Ms Boncompagni Ludovici told Reuters she believed she would have been sidelined by the courts after she was offered unauthorized paid tours of the property to help with maintenance costs.
According to the Associated Press, the villa was built in 1570, and had belonged to the Ludovici family since the early 1600s.
The previous listing on auction by the Rome Tribunal described it as a “monumental property” on six levels that “stands among the most distinguished architectural and landscape beauties of pre-unification Rome”.
It has three garages, two roof terraces and a “luxurious garden with arboreal essence and tall trees, walkways, stairs and rest areas”.
Ms Boncompagni Ludovici has lived in the villa for 20 years, telling the Guardian in a recent interview that she has devoted “all her time and resources” to it.
Before marrying her Italian prince, Ms. Boncompagni Ludovisi worked in television and real estate in New York, according to Forbes, and helped broker Donald Trump’s purchase of the General Motors building in 1998.

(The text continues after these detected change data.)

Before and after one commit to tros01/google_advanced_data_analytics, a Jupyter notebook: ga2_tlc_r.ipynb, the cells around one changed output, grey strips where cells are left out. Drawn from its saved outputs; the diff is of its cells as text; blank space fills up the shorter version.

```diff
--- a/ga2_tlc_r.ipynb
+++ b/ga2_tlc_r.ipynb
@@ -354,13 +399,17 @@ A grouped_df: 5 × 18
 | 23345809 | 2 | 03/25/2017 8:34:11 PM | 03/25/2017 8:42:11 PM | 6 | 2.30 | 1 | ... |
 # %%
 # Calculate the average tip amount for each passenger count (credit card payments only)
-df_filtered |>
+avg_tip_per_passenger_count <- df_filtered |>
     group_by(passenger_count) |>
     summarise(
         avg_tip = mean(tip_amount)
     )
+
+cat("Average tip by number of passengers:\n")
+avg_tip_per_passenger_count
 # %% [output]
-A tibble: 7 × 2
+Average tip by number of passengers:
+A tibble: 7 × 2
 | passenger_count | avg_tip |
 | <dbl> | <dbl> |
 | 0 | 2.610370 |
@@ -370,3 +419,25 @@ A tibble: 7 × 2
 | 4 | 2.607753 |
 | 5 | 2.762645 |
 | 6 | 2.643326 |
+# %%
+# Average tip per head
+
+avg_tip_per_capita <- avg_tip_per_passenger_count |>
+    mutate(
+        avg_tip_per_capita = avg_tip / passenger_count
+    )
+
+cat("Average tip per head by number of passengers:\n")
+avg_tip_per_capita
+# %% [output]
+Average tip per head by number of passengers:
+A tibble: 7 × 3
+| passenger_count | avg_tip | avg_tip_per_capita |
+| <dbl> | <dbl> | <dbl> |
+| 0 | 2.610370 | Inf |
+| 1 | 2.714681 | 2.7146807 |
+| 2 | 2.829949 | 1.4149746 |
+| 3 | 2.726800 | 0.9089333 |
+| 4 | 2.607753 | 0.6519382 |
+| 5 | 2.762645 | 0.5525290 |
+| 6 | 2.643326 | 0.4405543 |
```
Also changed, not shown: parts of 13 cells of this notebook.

She was previously married to former Congressman John Jenrette from North Carolina.
Ms Boncompagni Ludovici did not immediately respond to a request for comment by The Independent.